Web page revision data:
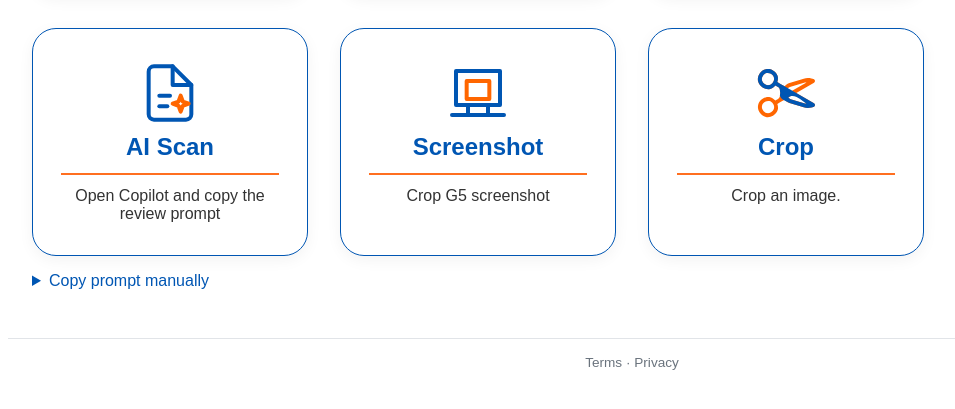
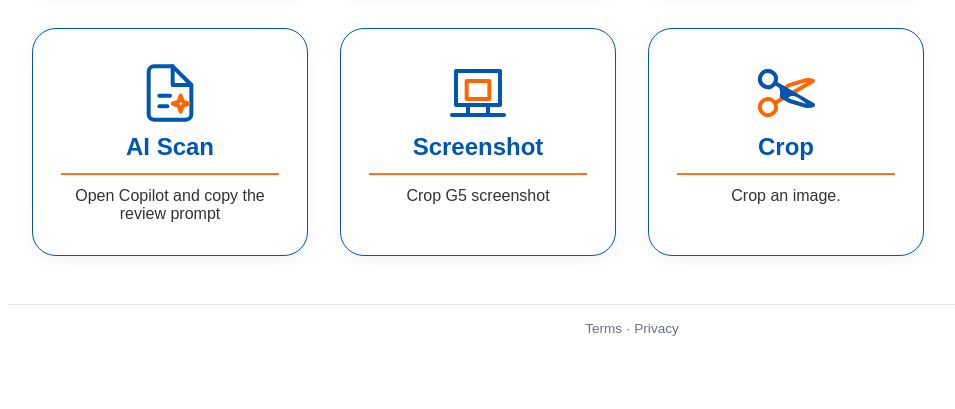
Before and after one commit to airbornedan/pdfxml, a Flask app: page / in a window 1280 px wide. Shown: the part 376-785 px from the top of the page, without its empty margins (8-963 px from the left). Run offline with Flask 3, Linux system fonts and the light colour scheme; parts of the project's set-up code (start-up, migrations or seed data) failed here and were passed over; some libraries are stand-ins or nearby versions.

Commit message:
Remove manual AI Scan copy controls

```diff
--- a/static/js/ai_scan.js
+++ b/static/js/ai_scan.js
@@ -1,13 +1,10 @@
 (() => {
 	const link = document.getElementById("ai-scan-link");
 	const status = document.getElementById("ai-scan-status");
-	const fallback = document.getElementById("ai-scan-copy-fallback");
 	const promptField = document.getElementById("ai-scan-prompt");
-	const copyButton = document.getElementById("ai-scan-copy-button");
-	if (!link || !status || !fallback || !promptField || !copyButton) return;
+	if (!link || !status || !promptField) return;
 
 	function selectPrompt() {
-		fallback.open = true;
 		promptField.focus();
 		promptField.select();
 	}
@@ -29,12 +26,8 @@
 
 		status.textContent = copied
 			? "Review prompt copied to clipboard."
-			: "Copy failed. The prompt is selected; press Ctrl+C to copy it.";
+			: "Could not copy the review prompt to the clipboard.";
 	}
 
 	link.addEventListener("click", copyPrompt);
-	copyButton.addEventListener("click", copyPrompt);
-	fallback.addEventListener("toggle", () => {
-		if (fallback.open) promptField.select();
-	});
 })();
--- a/static/style.css
+++ b/static/style.css
@@ -414,26 +414,17 @@ button:disabled {
 	color: #333;
 }
 
-.ai-scan-copy-fallback {
-	margin-top: 16px;
-}
-
-.ai-scan-copy-fallback summary {
-	color: #0056b3;
-	cursor: pointer;
-}
-
-.ai-scan-copy-fallback label,
-.ai-scan-copy-fallback textarea {
-	display: block;
-	margin-top: 8px;
-}
-
-.ai-scan-copy-fallback textarea {
-	box-sizing: border-box;
-	width: min(100%, 480px);
-	padding: 8px;
-	font: inherit;
+.ai-scan-copy-source {
+	position: absolute;
+	width: 1px;
+	height: 1px;
+	padding: 0;
+	margin: -1px;
+	overflow: hidden;
+	clip: rect(0, 0, 0, 0);
+	white-space: nowrap;
+	clip-path: inset(50%);
+	border: 0;
 }
 
 #page-image-wrap {
--- a/templates/index.html
+++ b/templates/index.html
@@ -55,12 +55,7 @@
 		{% endif %}
 	</div>
 	<p id="ai-scan-status" class="ai-scan-status" role="status" aria-live="polite"></p>
-	<details id="ai-scan-copy-fallback" class="ai-scan-copy-fallback">
-		<summary>Copy prompt manually</summary>
-		<label for="ai-scan-prompt">Prompt to paste into Copilot</label>
-		<textarea id="ai-scan-prompt" rows="2" readonly>{{ ai_prompt }}</textarea>
-		<button id="ai-scan-copy-button" class="btn-reset" type="button">Copy prompt</button>
-	</details>
+	<textarea id="ai-scan-prompt" class="ai-scan-copy-source" rows="1" readonly tabindex="-1" aria-label="AI Scan prompt">{{ ai_prompt }}</textarea>
 </div>
 <script src="{{ static_url('js/ai_scan.js') }}" defer></script>
 {% endblock %}
```
Also changed, not shown: tests/test_smoke.py (+2 -2 lines).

TASK INSTRUCTIONS: Each line that holds the string "promptField" is to be copied from the entries above.

RESPONSE AREA:
 	const promptField = document.getElementById("ai-scan-prompt");
-	if (!link || !status || !fallback || !promptField || !copyButton) return;
+	if (!link || !status || !promptField) return;
 		promptField.focus();
 		promptField.select();
-		if (fallback.open) promptField.select();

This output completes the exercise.